But all this, we fear, is but giving little idea of the Gallery. What is to be said of the large Mabuse, "The Adoration of the Magi," which hangs in the room devoted to the earlier Flemish and Italian painters ? It is a panel picture, about four feet by five, with many figures, and an almost infinite variety of detail in • dress, ornament, and architecture. Its chief praise, in our opinion, is one which, at first sight, will probably appear paradoxical, —we get our pleasure less from what the painter has achieved, than from what he has done. There is a point in art at which prodigality becomes a virtue ; and this picture has reached it. .Other painters of this elaborate and somewhat fantastic school, -have been as minute, and, taking them bit by bit, as skilful ; none, that we can remember, have lavished such an infinity -of work on so large a scale as has been done in the present instance. It would be mistaken to call this picture beautiful from any point of view ; beauty is not to be found in such uniformity as this. It is beautiful no more than is the olla podrida of a Jew's curiosity-shop ; and its elements of
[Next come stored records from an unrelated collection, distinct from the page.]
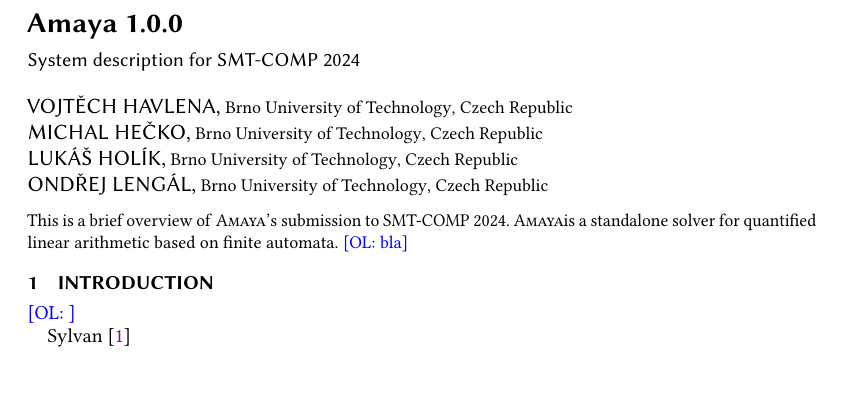
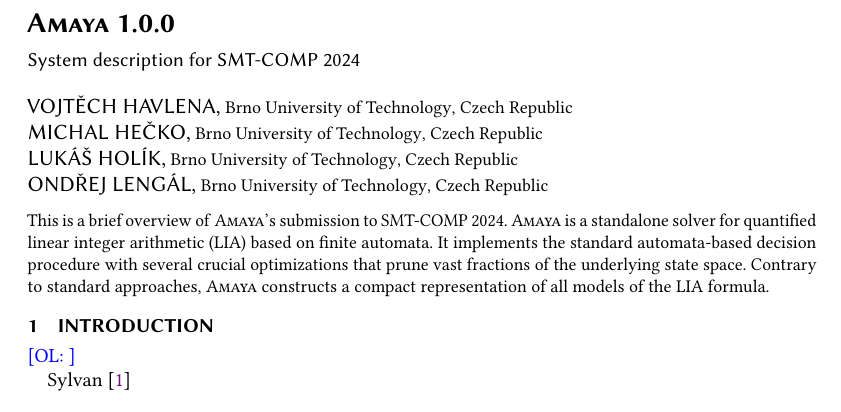
Before and after one commit to VeriFIT/amaya-smt-comp, a LaTeX paper (system-description-2024/main.tex, which reads system-description-2024/macros.tex): part of the page, cut so that both start at the same text, the shorter picture padded with empty space. Compiled offline with pdfLaTeX.

Commit message:
abstract

```diff
--- a/system-description-2024/macros.tex
+++ b/system-description-2024/macros.tex
@@ -1,3 +1,3 @@
 \newcommand{\ol}[1]{\textcolor{blue}{\ifmmode \text{[OL: #1]}\else [OL: #1] \fi}}
 
-\newcommand{\amaya}[0]{\textsc{Amaya}}
+\newcommand{\amaya}[0]{\textsc{Amaya}\xspace}
--- a/system-description-2024/main.tex
+++ b/system-description-2024/main.tex
@@ -2,12 +2,13 @@
 \settopmatter{printacmref=false, printccs=false, printfolios=false}
 \authorsaddresses{}
 
+\usepackage{xspace}
 
 \input{macros.tex}
 
 \begin{document}
 
-\title{Amaya 1.0.0}
+\title{\amaya 1.0.0}
 \subtitle{System description for SMT-COMP 2024}
 
 %%
@@ -75,8 +76,9 @@
 
 \begin{abstract}
   This is a~brief overview of \amaya's submission to SMT-COMP 2024.
-  \amaya is a standalone solver for quantified linear arithmetic based on finite automata.
-  \ol{bla}
+  \amaya is a standalone solver for quantified linear integer arithmetic (LIA) based on finite automata.
+  It implements the standard automata-based decision procedure with several crucial optimizations that prune vast fractions of the underlying state space.
+  Contrary to standard approaches, \amaya constructs a~compact representation of all models of the LIA formula.
 \end{abstract}
 
 \maketitle
```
-attraction lie side by side with almost as little connection. Nor is it of special merit as a conception of the scene ; the artist has composed his work more from the point of view of accessory, -than that of emotional truth or religious sentiment. Indeed, if -the truth is told unsparingly, this greatest of religious pictures, is profoundly pagan, all its devotional feeling has filtered away in the process of glorification; it is like a Drury-Lane pantomime, all spectacle and no fun. But wonderful it certainly is, and, as we have said, its execution is carried to a point of minuteness and profusion which constitutes a special glory. We look at the face of the Virgin, and are disappointed; at those of the Magi, and find little of the wonder, adoration, or wisdom which we seek; we look for this or that other detail, and find them wanting. But—and this is the vital point in the consideration of the picture —wherever we look, if we find a deficiency, we find also a quality. We are not given what we seek, but weare given everything else ; we find a kingdom of beautiful things, in our humble search for the missing ones. Every hair in the Magi's head has been a labour of love; every fold in the Virgin's gown is wrought out in the most patient elaboration; the crowns, the jewels, the patterned robes, the golden chalices, the flying angels, the architecture, the landscape, the very tiled floor between the displaced slabs of which flowers are growing, are all wonders of patient work, and crowded with the fullest detail. And the result is pleasure, not of the highest kind—hardly, we think, of an artistic kind at all—but pleasure which springs from wonder continually renewed, from delight that any -man could produce such a triumph of combined endurance and skill. Those who care to force home the contrast between this and work in which the religions sentiment is really evident, should look at the severely simple Fm a Bartolommeo which hangs near it. It is a small full-length of the Virgin and Child ; very quiet in colour, probably a good deal faded,— indeed, the gold background has entirely changed to a dull brownish hue. It has, however, all that the other picture lacks, —fervour, simplicity, and beauty. It is the work of a hand "that waited for the heart's prompting." The great quality which distinguishes it is the union of an almost Raffaelsque purity, with a vigour in which the greater master was sometimes deficient. There is none of the over-sweetness which, to many of us, destroys, or at least impairs, much of Raffael's work. Perhaps the strain of ecclesiasticism in Bartolommeo may account for this.
In our next notice of this exhibition we hope to be able to give some idea of the Gallery as a whole.